> Task brief
Give the data again exactly, without its images.

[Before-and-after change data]
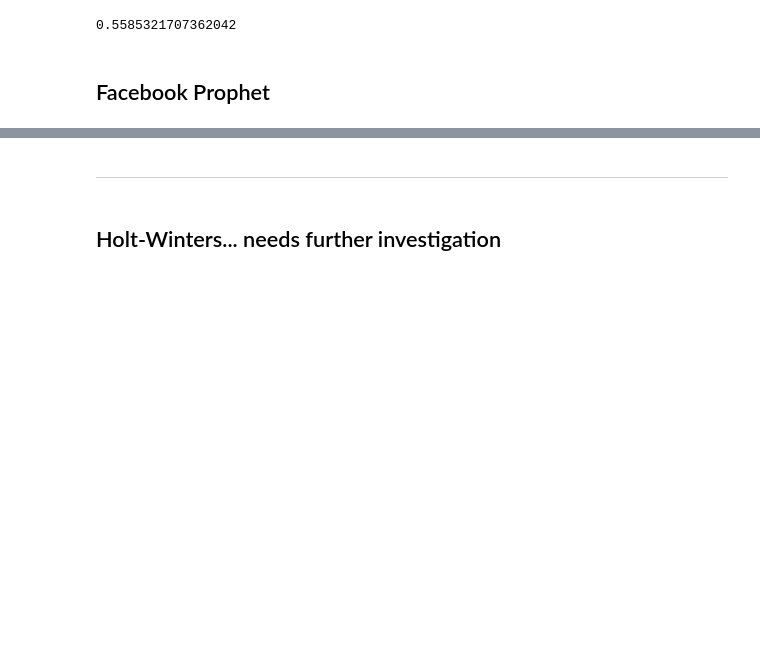
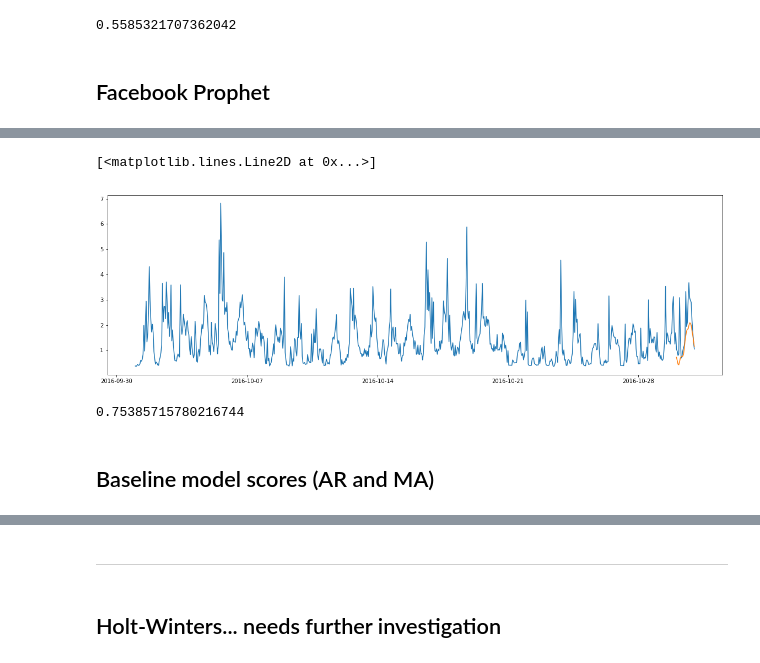
Before and after one commit to kzhao682/Smart_Energy_Consumption, a Jupyter notebook: 02_Time_Series_Analysis.ipynb, the cells around one changed output, grey strips where cells are left out. Drawn from its saved outputs; the diff is of its cells as text; code cells hidden in the pictures; blank space fills up the shorter version.

```diff
--- a/02_Time_Series_Analysis.ipynb
+++ b/02_Time_Series_Analysis.ipynb
@@ -510,0 +491,13 @@ ImportError: No module named 'fbprophet'
+# %%
+plt.subplots(1,1,figsize=(20,6))
+plt.plot(df_4874.index,df_4874.use)
+plt.plot(forecast.ds[-24:], forecast.yhat[-24:])
+# %% [output]
+[<matplotlib.lines.Line2D at 0x...>]
+[figure, added]
+# %%
+mean_squared_error(df_4874.use[-24:],forecast.yhat[-24:])
+# %% [output]
+0.75385715780216744
+# %% [markdown]
+## Baseline model scores (AR and MA)
```
Also changed, not shown: parts of 53 cells of this notebook, 5 other files.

> Task result
Before and after one commit to kzhao682/Smart_Energy_Consumption, a Jupyter notebook: 02_Time_Series_Analysis.ipynb, the cells around one changed output, grey strips where cells are left out. Drawn from its saved outputs; the diff is of its cells as text; code cells hidden in the pictures; blank space fills up the shorter version.

```diff
--- a/02_Time_Series_Analysis.ipynb
+++ b/02_Time_Series_Analysis.ipynb
@@ -510,0 +491,13 @@ ImportError: No module named 'fbprophet'
+# %%
+plt.subplots(1,1,figsize=(20,6))
+plt.plot(df_4874.index,df_4874.use)
+plt.plot(forecast.ds[-24:], forecast.yhat[-24:])
+# %% [output]
+[<matplotlib.lines.Line2D at 0x...>]
+[figure, added]
+# %%
+mean_squared_error(df_4874.use[-24:],forecast.yhat[-24:])
+# %% [output]
+0.75385715780216744
+# %% [markdown]
+## Baseline model scores (AR and MA)
```
Also changed, not shown: parts of 53 cells of this notebook, 5 other files.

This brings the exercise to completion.